Perhaps the deepest reason why we are afraid of death is because we do not know who we are. We believe in a personal, unique, and separate identity; but if we dare to examine it, we find that this identity depends entirely on an endless collection of things to prop it up… without our familiar props, we are faced with just ourselves, a person we do not know, an unnerving stranger with whom we have been living all the time but we never really wanted to meet. Isn’t that why we have tried to fill every moment of time with noise and activity, however boring or trivial, to ensure that we are never left in silence with this stranger on our own?
Buckle up, kids. I’ve had a bit of a break from some of my more mentally intense pursuits and I’m feeling revived and ready to go hard in the paint with some of the bigger conversations I’ve been having with the universe. I’ve had zero people to discuss these things with except my pen and paper for the most part, so I’d love to hear your feedback.
Earlier, I was listening to Jessamyn Stanley’s Instagram stories and she was addressing a question from one of her yoga followers. (If you don’t know who Jessamyn Stanley is, and you are even remotely interested in yoga, follow her and The Underbelly Yoga. This is some TRUTH.) I had already read my Zen Thought for the day and was contemplating it when I watched this story. I told you, this calendar is freakishly in tune some days. The question was:
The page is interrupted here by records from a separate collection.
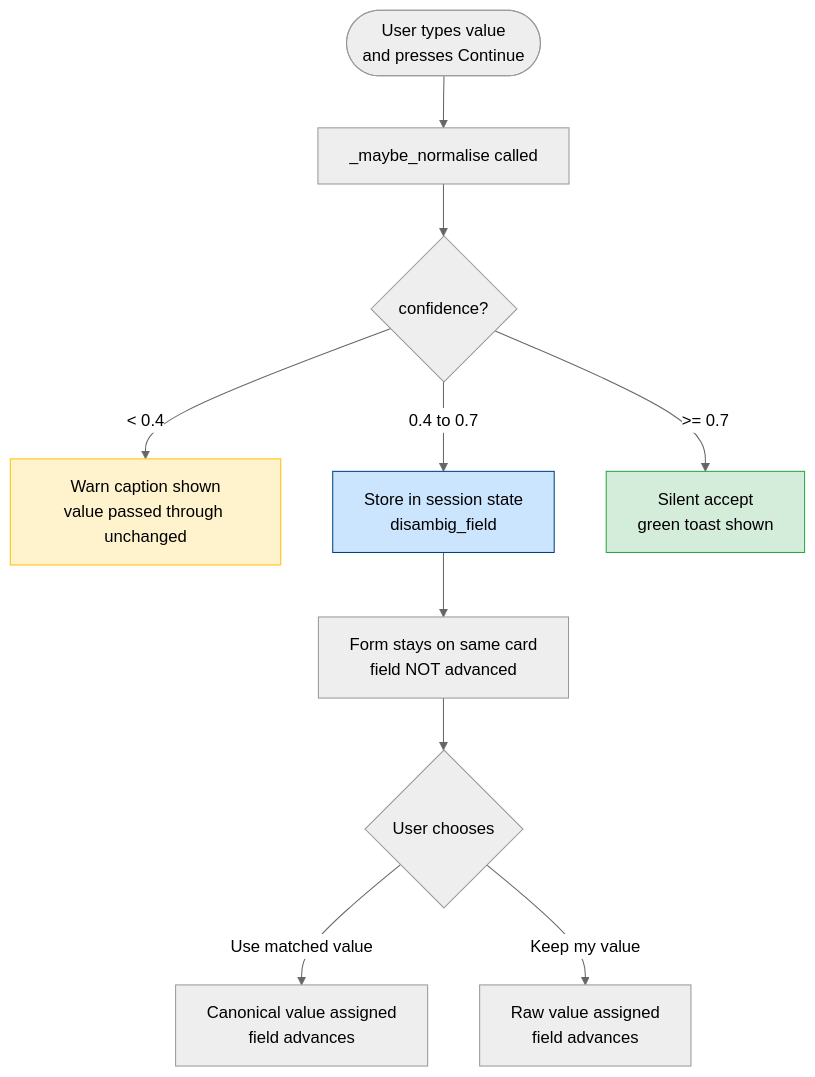
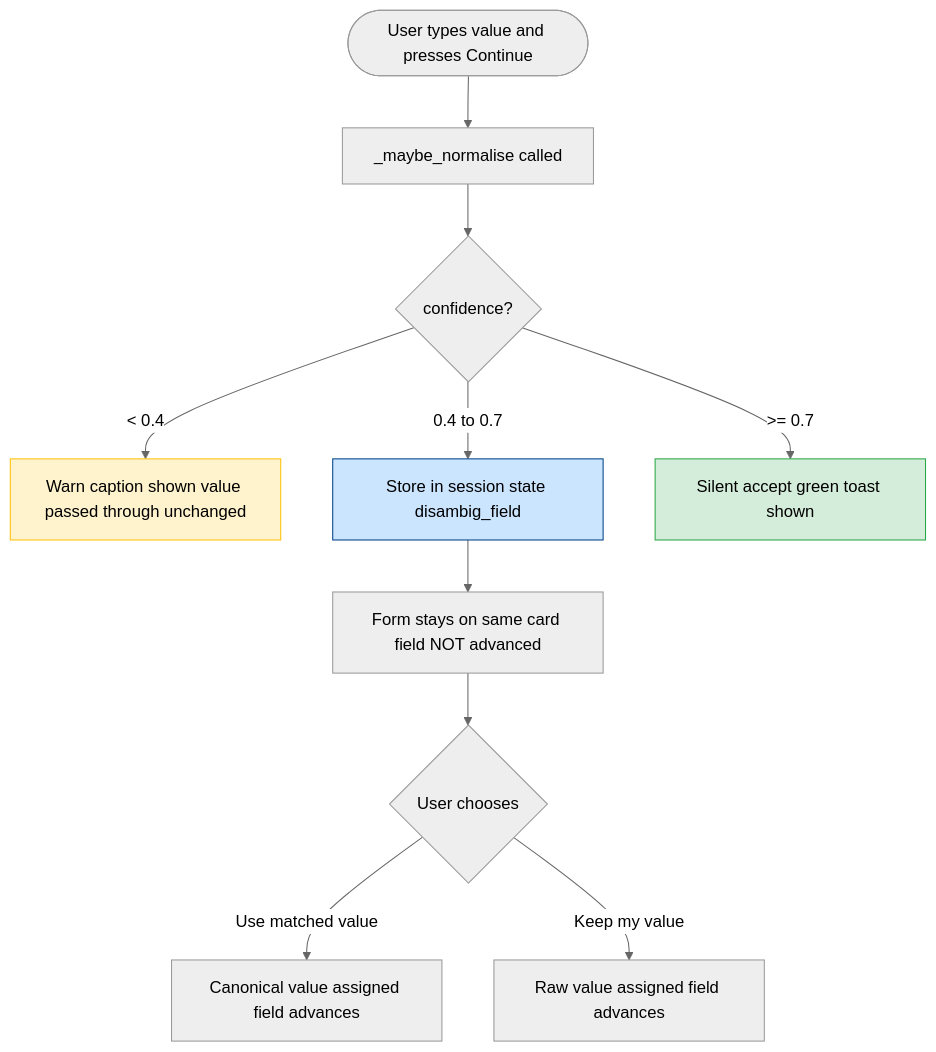
Before and after one commit to vm799/data-product-concierge: the fifth of 5 diagrams in README.md, drawn with Mermaid (neutral theme). The commit also changed other lines of this file and 1 other file, not shown here.

````diff
--- a/README.md
+++ b/README.md
@@ -658,16 +658,16 @@
 ```mermaid
 flowchart TD
-    A([User types value\nand presses Continue]) --> B[_maybe_normalise called]
+    A([User types value and presses Continue]) --> B[_maybe_normalise called]
     B --> C{confidence?}
-    C -->|< 0.4| D[Warn caption shown\nvalue passed through unchanged]
-    C -->|0.4 to 0.7| E[Store in session state\ndisambig_field]
-    E --> F[Form stays on same card\nfield NOT advanced]
+    C -->|< 0.4| D[Warn caption shown value passed through unchanged]
+    C -->|0.4 to 0.7| E[Store in session state disambig_field]
+    E --> F[Form stays on same card field NOT advanced]
     F --> G{User chooses}
-    G -->|Use matched value| H[Canonical value assigned\nfield advances]
-    G -->|Keep my value| I[Raw value assigned\nfield advances]
-    C -->|>= 0.7| J[Silent accept\ngreen toast shown]
+    G -->|Use matched value| H[Canonical value assigned field advances]
+    G -->|Keep my value| I[Raw value assigned field advances]
+    C -->|>= 0.7| J[Silent accept green toast shown]
 
     style D fill:#fff3cd,stroke:#ffc107
     style E fill:#cce5ff,stroke:#004085
     style J fill:#d4edda,stroke:#28a745
 ```
````
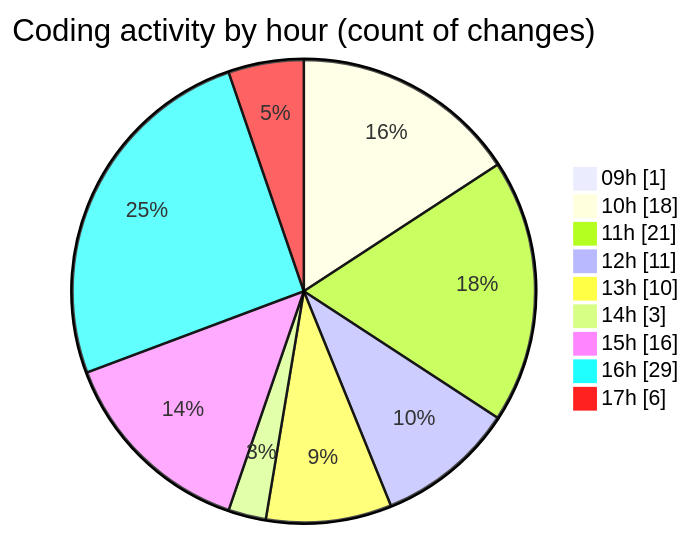
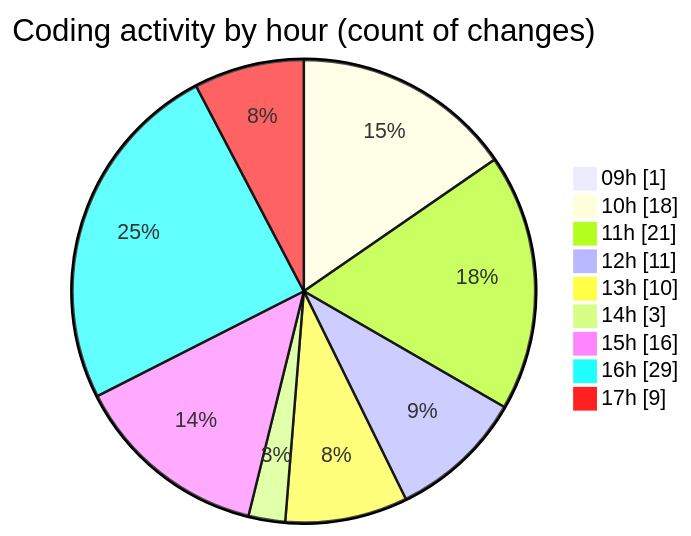
The second of 2 diagrams in 2026-08-11/cda/README.md (momahboobian/code-tracking), drawn with Mermaid before and after one commit. The commit also changed other lines of this file and 1 other file, not shown here.

````diff
--- a/2026-08-11/cda/README.md
+++ b/2026-08-11/cda/README.md
@@ -76,13 +78,13 @@
 ```mermaid
 pie showData
 title Coding activity by hour (count of changes)
 "09h" : 1
 "10h" : 18
 "11h" : 21
 "12h" : 11
 "13h" : 10
 "14h" : 3
 "15h" : 16
 "16h" : 29
-"17h" : 6
+"17h" : 9
 ```
````
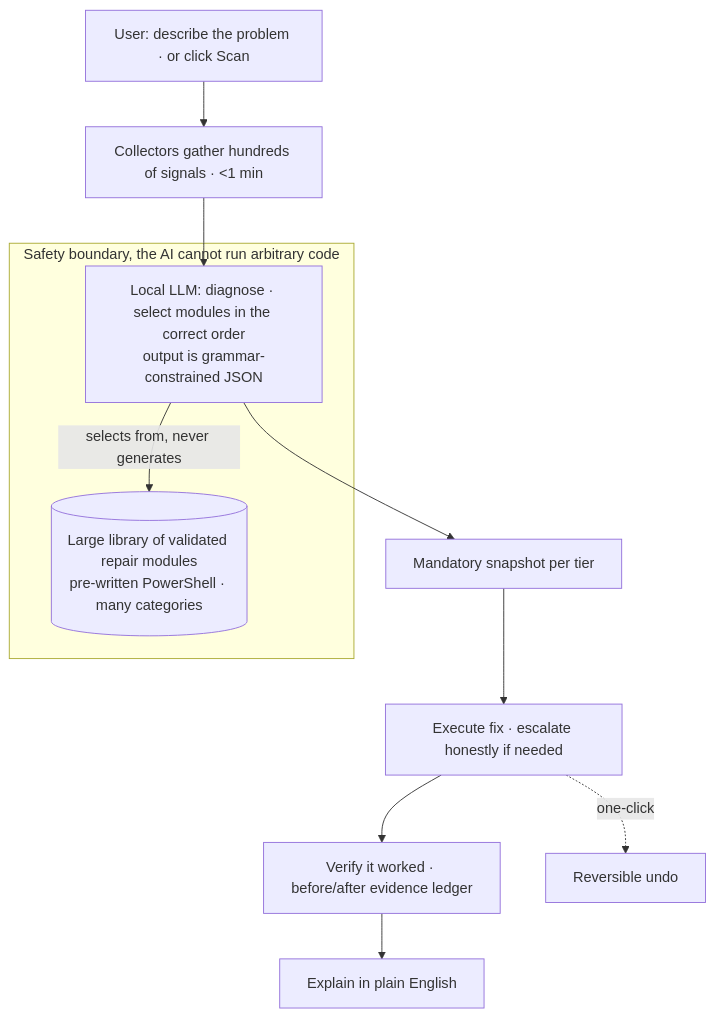
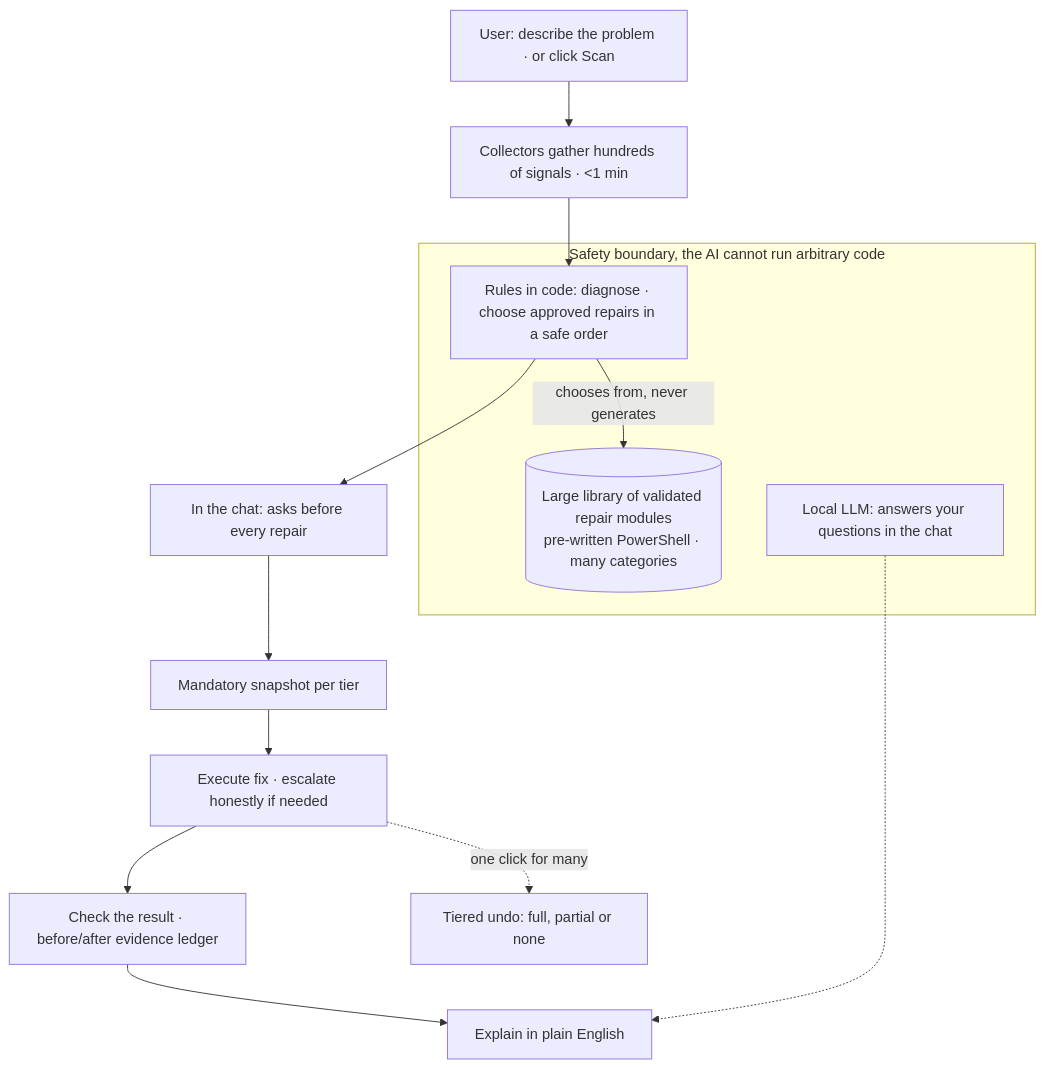
One commit to SFX-TECH/simplefixai-showcase changed the diagram in README.md. Above: the diagram before and after it, drawn with Mermaid. The commit also changed other lines of this file, not shown here.

````diff
--- a/README.md
+++ b/README.md
@@ -67,15 +67,18 @@
 ```mermaid
 flowchart TD
     U["User: describe the problem · or click Scan"] --> C["Collectors gather hundreds of signals · &lt;1 min"]
-    C --> AI["Local LLM: diagnose · select modules in the correct order<br/>output is grammar-constrained JSON"]
-    AI -->|selects from, never generates| LIB[("Large library of validated repair modules<br/>pre-written PowerShell · many categories")]
-    AI --> SNAP["Mandatory snapshot per tier"]
+    C --> R["Rules in code: diagnose · choose approved repairs in a safe order"]
+    R -->|chooses from, never generates| LIB[("Large library of validated repair modules<br/>pre-written PowerShell · many categories")]
+    R --> ASK["In the chat: asks before every repair"]
+    ASK --> SNAP["Mandatory snapshot per tier"]
     SNAP --> EXE["Execute fix · escalate honestly if needed"]
-    EXE --> V["Verify it worked · before/after evidence ledger"]
+    EXE --> V["Check the result · before/after evidence ledger"]
     V --> EXP["Explain in plain English"]
-    EXE -. one-click .-> UNDO["Reversible undo"]
+    AI["Local LLM: answers your questions in the chat"] -.-> EXP
+    EXE -. one click for many .-> UNDO["Tiered undo: full, partial or none"]
     subgraph SB ["Safety boundary, the AI cannot run arbitrary code"]
+      R
       AI
       LIB
     end
 ```
````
“How can we balance out the idea of ‘we are one’ but there is the reality of races and gender identity that need to be acknowledged? Can thinking ‘we are all One’ dismiss the perspective of those things?”
I have been wrestling with this for weeks, this feeling of universal connection and then intensely feeling my unique individuality, since talking with my friend Jim about duality. Jessamyn’s comments were focused on the yogic way of looking at reality. We have a physical reality, which is our gender, ethnicity, nationality, hair color, taste in music, etc. That identity exists in physical reality and we can plainly see that we are not all the same. But that doesn’t mean we haven’t come from the same point of origin and will return to that same origin. Our births into this physical reality were completely luck of the draw. You could have been anyone. And this is why having compassion and gratitude is SO SO SO important, not just for each other, but for ourselves.
When we don’t practice compassion, it’s easy to see and reject the differences between us. But, when we go into it knowing that we all came from the same place, the same Oneness, and remember that you could have been ‘them’ it is far easier to feel compassion for other people and their physical realities and perspectives. It’s also easier to have gratitude for where you are and what you are when you consider the cosmic odds. As such, all people’s perspectives are valid, even the ones we don’t understand, innerstand, tolerate, or like. (Like Trump supporters… even their perspective is valid because it is the truth to them. I don’t get it, I really don’t, but I get that some people are living their truth and that includes supporting Trump. Mindblowing.)
So, Jessamyn came at this as a yogi. Yoga means unity. Unity between all our koshas: physical, energetic, mental, intellectual, and Anadamaya (love/bliss/peace/innermost) brings us into a state of total health. When I think of a perfect world, I don’t think of everyone being the same, except in this way of being perfectly balanced within themselves. Removing the separations within ourselves, internalized negative emotions and egoic mind controls, leads us to deeper compassion for ourselves and others. Removing those separations allows us to more clearly feel that we truly are all One.
Good stuff in the universe right now, y’all. Real good stuff.